PLI Dies in 114th Congress!
Today, the Ute Indian Tribe’s Business Committee celebrates the designation of the Bears Ears National Monument as an important step forward in the protection of shared cultural heritage and Tribal sovereignty.
“President Obama has demonstrated today that our Native American heritage cannot be ignored. This national monument is the right solution at the right time, and we are pleased that the President has taken this step to ensure Bears Ears will remain in as pristine a condition as possible for generations to come,” said Shaun Chapoose, Chairman of the Ute Business Committee.
Ute Tribe Continues Battle Against 'Modern Day Indian Land Grab'
On December 9, 2016 the 114th Congress adjourned for the rest of the year and did not pass Congressman Bishop's and Congressman Chaffetz’s Utah Public Lands Initiative. The bill is now dead. If Congressman Bishop wants to continue to push his Utah Public Lands Initiative and its taking of the Ute Indian Tribe’s Reservation lands, he will have to reintroduce the bill in the next Congress which begins in January 2017.

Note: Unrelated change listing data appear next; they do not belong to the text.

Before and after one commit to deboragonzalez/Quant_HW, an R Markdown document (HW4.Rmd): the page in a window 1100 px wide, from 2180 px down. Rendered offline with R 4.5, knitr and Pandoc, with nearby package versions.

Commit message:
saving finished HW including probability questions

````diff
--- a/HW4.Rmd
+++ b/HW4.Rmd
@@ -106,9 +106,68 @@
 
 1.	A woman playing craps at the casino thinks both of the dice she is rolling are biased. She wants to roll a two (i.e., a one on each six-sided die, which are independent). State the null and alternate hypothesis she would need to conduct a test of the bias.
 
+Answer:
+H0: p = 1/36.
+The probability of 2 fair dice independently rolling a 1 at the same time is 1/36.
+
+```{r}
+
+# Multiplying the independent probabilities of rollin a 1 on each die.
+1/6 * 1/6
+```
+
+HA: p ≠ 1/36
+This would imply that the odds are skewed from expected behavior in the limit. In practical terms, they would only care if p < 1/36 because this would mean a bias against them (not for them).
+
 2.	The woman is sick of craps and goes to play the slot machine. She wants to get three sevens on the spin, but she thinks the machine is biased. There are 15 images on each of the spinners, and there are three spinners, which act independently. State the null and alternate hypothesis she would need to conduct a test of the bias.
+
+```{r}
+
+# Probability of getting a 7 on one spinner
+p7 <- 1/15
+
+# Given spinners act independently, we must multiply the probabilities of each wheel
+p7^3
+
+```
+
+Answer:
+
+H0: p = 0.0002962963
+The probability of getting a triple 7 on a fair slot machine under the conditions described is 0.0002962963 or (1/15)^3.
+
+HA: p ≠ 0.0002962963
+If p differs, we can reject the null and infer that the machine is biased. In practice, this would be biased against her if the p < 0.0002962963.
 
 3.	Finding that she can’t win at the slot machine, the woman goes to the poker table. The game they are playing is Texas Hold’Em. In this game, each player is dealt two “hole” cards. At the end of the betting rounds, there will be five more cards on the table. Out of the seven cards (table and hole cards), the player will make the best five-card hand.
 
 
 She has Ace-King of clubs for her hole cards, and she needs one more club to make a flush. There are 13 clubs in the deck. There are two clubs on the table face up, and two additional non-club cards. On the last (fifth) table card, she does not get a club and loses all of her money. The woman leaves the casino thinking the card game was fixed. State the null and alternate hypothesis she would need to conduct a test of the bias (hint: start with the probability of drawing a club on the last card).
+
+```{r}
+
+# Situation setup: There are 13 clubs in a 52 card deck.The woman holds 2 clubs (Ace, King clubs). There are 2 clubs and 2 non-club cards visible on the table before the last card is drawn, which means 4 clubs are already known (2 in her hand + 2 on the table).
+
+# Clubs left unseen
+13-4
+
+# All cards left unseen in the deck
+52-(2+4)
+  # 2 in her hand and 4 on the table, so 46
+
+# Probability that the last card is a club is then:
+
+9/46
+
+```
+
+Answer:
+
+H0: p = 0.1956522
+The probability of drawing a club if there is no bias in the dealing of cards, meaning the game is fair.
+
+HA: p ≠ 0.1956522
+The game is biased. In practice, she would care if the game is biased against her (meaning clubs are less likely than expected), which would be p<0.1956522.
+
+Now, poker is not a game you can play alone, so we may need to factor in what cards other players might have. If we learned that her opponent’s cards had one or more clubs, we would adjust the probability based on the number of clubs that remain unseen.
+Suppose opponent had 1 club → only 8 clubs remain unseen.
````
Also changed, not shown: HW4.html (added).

Bishop Approves First Indian Land Theft in 100 Years Denying Existence of Federal Law
The Ute Tribe continues to garner support for efforts to stop a "modern day Indian land grab" from moving forward.

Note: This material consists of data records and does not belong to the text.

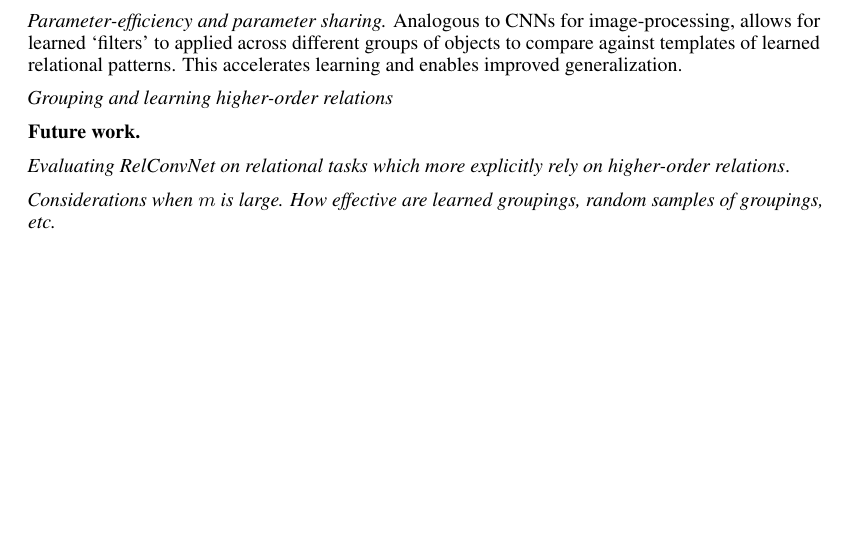
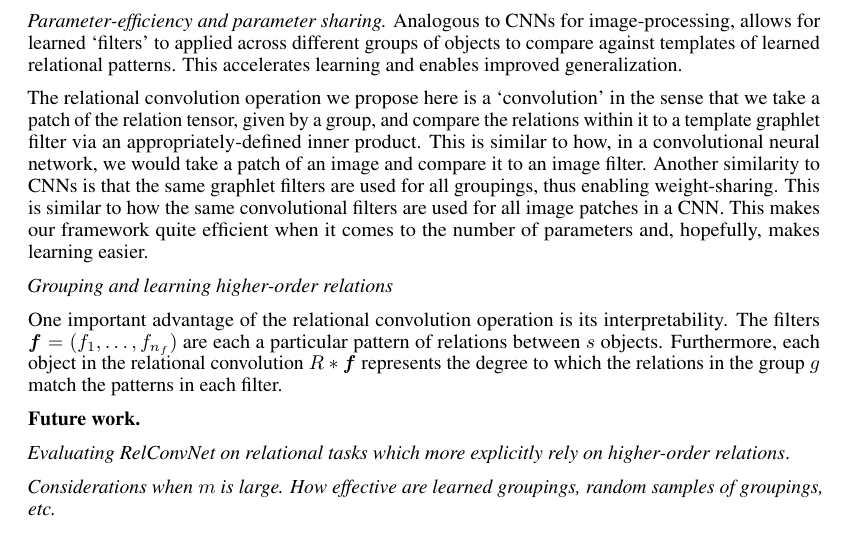
Before and after one commit to Awni00/relational-convolutions, a LaTeX paper (paper/main.tex, which reads paper/discussion.tex): part of page 11 of 14, cut so that both start at the same text, the shorter picture padded with empty space. Compiled offline with pdfLaTeX.

Commit message:
added some talking points

```diff
--- a/paper/discussion.tex
+++ b/paper/discussion.tex
@@ -7,7 +7,11 @@
 
 \textit{Parameter-efficiency and parameter sharing.} Analogous to CNNs for image-processing, allows for learned `filters' to applied across different groups of objects to compare against templates of learned relational patterns. This accelerates learning and enables improved generalization.
 
+The relational convolution operation we propose here is a `convolution' in the sense that we take a patch of the relation tensor, given by a group, and compare the relations within it to a template graphlet filter via an appropriately-defined inner product. This is similar to how, in a convolutional neural network, we would take a patch of an image and compare it to an image filter. Another similarity to CNNs is that the same graphlet filters are used for all groupings, thus enabling weight-sharing. This is similar to how the same convolutional filters are used for all image patches in a CNN. This makes our framework quite efficient when it comes to the number of parameters and, hopefully, makes learning easier.
+
 \textit{Grouping and learning higher-order relations}
+
+One important advantage of the relational convolution operation is its interpretability. The filters $\bm{f} = (f_1, \ldots, f_{n_f})$ are each a particular pattern of relations between $s$ objects. Furthermore, each object in the relational convolution $R \ast \bm{f}$ represents the degree to which the relations in the group $g$ match the patterns in each filter.
 
 
 \textbf{Future work.}
```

Chairman Shaun Chapoose is in Washington, D.C., this week, meeting with top Obama administration officials and fellow tribal leaders as the high-stakes battle rages. His target is H.R.5780, the Utah Public Lands Initiative Act, a controversial bill that transfers 100,000 acres from his people's reservation to the state of Utah.
Chairman Bishop's Public Lands Initiative an Affront to Tribal Sovereignty
On September 22, 2016, Congressman Rob Bishop got approval of H.R. 5780, the Utah Public Lands Initiative, on a party-line vote by his Natural Resources Committee. The bill would steal more than 100,000 acres of the Ute Indian Tribe's Reservation lands for the State of Utah and impact the Tribe's sovereignty, jurisdiction and water rights across another 300,000 acres. The Congressman rushed his bill through Committee in record time - one week.
Ute Indian Tribe Fights to Protect Reservation from a Modern Day Indian Land Grab
Today's House markup of H.R. 5780, Representative Rob Bishop's (R, UT) Utah Public Lands Initiative (PLI) represents yet another chapter in the long and sordid history of this disastrous bill. While the addition of a Bears Ears Commission that would elevate tribal voices is a positive change, the foundation and framework remain problematic in innumerable ways. The PLI is a step back to the nineteenth century, affronting the sovereignty of the Ute Tribe of Utah.
Cedar Mesa Land Proposal Good for All
In the next few weeks Congressman Rob Bishop will attempt to push through the U.S. House of Representatives the first Indian land grab in over 100 years. H.R. 5780, the Utah Public Lands Initiative, proposes to rollback federal policy to the late 1800's when Indian lands and resources were taken for the benefit of others.
Just on the other side of the Four Corners, in Utah's San Juan County, there is an area known as Cedar Mesa, an amazing plateau that rises to 6,500 feet. It is the site of deep canyons and red rocks.